How does different machines (ie house blow dryer vs oven) use different voltages?


I understand voltage is pressure and amps is current but how does different voltage work or more efficient for some items?

In: 2

It all depends on the power output needed by the appliance.

Power, usually referred to in the unit Watts for electricity, Watts = Volts * Amps.

By transmitting the electricity at a higher voltage you don’t need as many amps to deliver the same wattage. This can be more efficient because with higher amps you can lose more energy to heat in the wires, as the higher the current the more resistance it will experience from the conductors which will turn into heat, and you need thicker wires to carry more current.

If it plugs into your outlet, it uses the same voltage. That being said, some devices require a specialty outlet, although that’s typically for extra current, not voltage. Many devices will change (transform/convert/rectify) the voltage they receive to work with the internal circuits. This is what happens inside all those wall warts.

Now the question: why does a device work with different voltages?

Many electronic computational devices only use DC power, so you need to convert the AC from the wall into DC.

Within a device, certain components work at different voltages. A battery usually has a specific voltage that is set by chemistry. A CPU is designed to work at a lower voltage so that less heat is created from moving electrons around. Also, transistors are all rated for some maximum voltage before they burn out. The LEDs in a display are also optimized for a specific voltage. A lot of this is determined by material/physical constraints.

Other devices, like audio amplifiers require large voltage rails to support the large voltage swings required to power a loudspeaker at an appropriate volume, (typically around +/-50V). A tube amplifier will need to create even higher voltages (>100V) in order to correctly bias the tubes, otherwise they don’t work correctly.

An LED lightbulb is highly efficient and doesn’t require much energy. An incandescent bulb creates light from the resistive heat loss in the filament, so you need a high voltage to get enough light. A CRT television requires huge voltages to create the magnetic fields to aim the electrons shooting at the screen.

Motors, like in a hair dryer, or a washing machine, or a CD tray, come in many different shapes and sizes. There are AC motors, and DC motors, which have different properties and react differently to applied current. Choosing the right motor depends on required torque, speed, size, power consumption, etc etc. Again, different size motors are optimized for different voltages depending on where they will be used.

In all of these devices there are transformers that take the wall voltage and convert them to whatever the designers decided would work best. Some parts require high voltage/power to work correctly, other parts are very small and fragile, and would break if subjected to high voltages.

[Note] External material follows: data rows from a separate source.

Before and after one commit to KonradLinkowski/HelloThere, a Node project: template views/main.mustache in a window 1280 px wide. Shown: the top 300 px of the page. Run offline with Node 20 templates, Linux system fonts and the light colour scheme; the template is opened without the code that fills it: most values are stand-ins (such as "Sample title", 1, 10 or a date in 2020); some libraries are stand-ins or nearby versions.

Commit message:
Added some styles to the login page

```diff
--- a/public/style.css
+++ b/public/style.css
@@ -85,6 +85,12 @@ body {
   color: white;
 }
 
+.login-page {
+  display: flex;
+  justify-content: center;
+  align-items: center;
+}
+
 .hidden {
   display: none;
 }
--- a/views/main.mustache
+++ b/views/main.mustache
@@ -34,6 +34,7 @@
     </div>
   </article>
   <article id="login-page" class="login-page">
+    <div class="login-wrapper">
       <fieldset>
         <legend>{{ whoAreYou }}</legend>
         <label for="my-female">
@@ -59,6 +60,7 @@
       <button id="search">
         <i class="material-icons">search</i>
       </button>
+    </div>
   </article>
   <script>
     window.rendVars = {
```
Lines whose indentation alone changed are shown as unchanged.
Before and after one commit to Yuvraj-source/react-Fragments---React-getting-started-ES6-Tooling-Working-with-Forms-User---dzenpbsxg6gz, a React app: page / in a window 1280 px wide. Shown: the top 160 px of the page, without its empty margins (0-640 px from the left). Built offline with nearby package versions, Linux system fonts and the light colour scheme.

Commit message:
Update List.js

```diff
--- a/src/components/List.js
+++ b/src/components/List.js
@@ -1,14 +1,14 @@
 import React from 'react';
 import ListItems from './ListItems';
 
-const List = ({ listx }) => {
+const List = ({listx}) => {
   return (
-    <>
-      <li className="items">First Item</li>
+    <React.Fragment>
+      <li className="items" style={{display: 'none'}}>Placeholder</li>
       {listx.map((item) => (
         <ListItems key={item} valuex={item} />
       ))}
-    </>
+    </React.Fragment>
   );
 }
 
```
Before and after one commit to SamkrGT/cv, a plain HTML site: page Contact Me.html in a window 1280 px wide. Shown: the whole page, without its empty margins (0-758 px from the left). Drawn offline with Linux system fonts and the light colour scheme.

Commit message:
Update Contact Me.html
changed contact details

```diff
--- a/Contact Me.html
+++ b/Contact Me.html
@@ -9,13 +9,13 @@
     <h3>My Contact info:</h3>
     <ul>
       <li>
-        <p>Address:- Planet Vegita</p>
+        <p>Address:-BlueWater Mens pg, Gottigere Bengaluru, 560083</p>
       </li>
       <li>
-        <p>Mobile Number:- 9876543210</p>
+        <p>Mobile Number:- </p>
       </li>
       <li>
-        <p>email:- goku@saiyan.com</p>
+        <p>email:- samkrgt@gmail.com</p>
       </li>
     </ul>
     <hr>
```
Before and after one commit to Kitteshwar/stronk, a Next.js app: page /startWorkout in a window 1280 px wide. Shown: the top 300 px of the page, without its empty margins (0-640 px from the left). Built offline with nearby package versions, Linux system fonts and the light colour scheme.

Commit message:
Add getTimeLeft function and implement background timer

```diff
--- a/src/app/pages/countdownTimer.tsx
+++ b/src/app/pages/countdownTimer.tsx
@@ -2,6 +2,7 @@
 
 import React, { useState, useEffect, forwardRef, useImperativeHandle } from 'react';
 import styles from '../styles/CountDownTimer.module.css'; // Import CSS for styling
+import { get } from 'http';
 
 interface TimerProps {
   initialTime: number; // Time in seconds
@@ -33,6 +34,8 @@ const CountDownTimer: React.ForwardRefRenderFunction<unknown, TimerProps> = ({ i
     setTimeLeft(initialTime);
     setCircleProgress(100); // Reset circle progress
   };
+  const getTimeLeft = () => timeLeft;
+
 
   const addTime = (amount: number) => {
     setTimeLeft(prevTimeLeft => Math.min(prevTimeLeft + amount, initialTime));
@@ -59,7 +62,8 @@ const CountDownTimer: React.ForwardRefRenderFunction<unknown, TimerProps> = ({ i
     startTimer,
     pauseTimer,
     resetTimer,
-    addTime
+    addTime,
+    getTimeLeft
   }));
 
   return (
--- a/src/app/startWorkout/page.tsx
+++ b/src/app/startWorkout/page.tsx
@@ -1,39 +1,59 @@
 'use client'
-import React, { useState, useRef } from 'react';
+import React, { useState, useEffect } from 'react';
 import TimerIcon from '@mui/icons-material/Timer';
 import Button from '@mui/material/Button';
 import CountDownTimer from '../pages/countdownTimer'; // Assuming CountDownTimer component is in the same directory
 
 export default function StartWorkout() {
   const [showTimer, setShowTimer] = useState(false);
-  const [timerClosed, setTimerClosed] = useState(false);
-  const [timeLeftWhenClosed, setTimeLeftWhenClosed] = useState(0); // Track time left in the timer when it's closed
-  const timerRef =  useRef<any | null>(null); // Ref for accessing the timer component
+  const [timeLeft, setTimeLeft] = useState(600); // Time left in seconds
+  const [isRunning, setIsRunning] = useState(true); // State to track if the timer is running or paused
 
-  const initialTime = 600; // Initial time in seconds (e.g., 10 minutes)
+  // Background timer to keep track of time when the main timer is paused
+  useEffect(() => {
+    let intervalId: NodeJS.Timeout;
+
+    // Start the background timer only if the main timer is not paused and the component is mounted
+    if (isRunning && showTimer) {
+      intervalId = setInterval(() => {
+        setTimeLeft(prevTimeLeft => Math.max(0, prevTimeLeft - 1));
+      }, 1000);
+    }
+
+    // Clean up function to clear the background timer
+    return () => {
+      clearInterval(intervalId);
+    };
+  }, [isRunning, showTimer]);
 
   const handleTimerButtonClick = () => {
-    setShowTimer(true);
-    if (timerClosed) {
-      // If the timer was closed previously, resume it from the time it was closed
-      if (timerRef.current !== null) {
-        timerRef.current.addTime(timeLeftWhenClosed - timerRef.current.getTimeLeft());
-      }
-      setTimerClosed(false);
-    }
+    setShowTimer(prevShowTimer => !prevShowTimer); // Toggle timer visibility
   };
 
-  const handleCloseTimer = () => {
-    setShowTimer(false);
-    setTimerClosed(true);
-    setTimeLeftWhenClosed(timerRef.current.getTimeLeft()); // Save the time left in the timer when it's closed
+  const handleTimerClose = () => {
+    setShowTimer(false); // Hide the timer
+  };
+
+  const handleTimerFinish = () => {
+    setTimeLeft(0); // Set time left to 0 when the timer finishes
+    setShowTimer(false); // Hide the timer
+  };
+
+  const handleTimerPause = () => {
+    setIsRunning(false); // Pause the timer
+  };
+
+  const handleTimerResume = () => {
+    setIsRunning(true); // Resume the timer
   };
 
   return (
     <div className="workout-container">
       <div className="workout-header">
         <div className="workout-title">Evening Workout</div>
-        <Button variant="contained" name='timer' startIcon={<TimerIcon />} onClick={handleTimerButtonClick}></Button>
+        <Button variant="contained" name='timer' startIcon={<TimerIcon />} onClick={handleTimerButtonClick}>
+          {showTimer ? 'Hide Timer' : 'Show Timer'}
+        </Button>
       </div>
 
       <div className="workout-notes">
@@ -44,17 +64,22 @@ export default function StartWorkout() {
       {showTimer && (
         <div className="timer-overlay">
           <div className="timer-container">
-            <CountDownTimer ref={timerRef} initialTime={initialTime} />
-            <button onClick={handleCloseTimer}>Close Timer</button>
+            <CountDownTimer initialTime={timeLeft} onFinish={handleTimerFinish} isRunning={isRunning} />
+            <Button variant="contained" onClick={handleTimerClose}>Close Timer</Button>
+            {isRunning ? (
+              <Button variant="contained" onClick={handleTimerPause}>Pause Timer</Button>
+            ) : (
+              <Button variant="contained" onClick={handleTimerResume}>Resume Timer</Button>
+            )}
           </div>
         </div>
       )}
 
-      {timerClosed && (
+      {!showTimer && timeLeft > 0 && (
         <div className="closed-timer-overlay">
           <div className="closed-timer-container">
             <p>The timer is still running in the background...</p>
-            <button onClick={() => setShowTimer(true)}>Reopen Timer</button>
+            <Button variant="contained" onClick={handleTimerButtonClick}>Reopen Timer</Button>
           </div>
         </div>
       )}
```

As a side note, In an ELI5 sense, yes, voltage is analogous to pressure, but they’re different. The units of voltage are actually joules/coulomb. Meaning, voltage measures the amount of energy gained or lost moving a coulomb of charge across said voltage change. To bring back to pressure, voltage measures the tendency for electrons to want to move to a higher voltage (because electrons are negatively charged), similar to how a rock will want to move downward towards the earth.

Electrical devices consume power measured in watts. Watts can be simplified as volts times amps. Wire has a voltage rating based on the insulation and an amperage rating based mostly on its diameter. I have a wall oven rated at 3100 watts. At 120 volts the oven draws 25.8 amps; at 240 volts it draw 12.9 amps and consequently can be wired safely with a smaller diameter wire which is cheaper to buy and easier to install.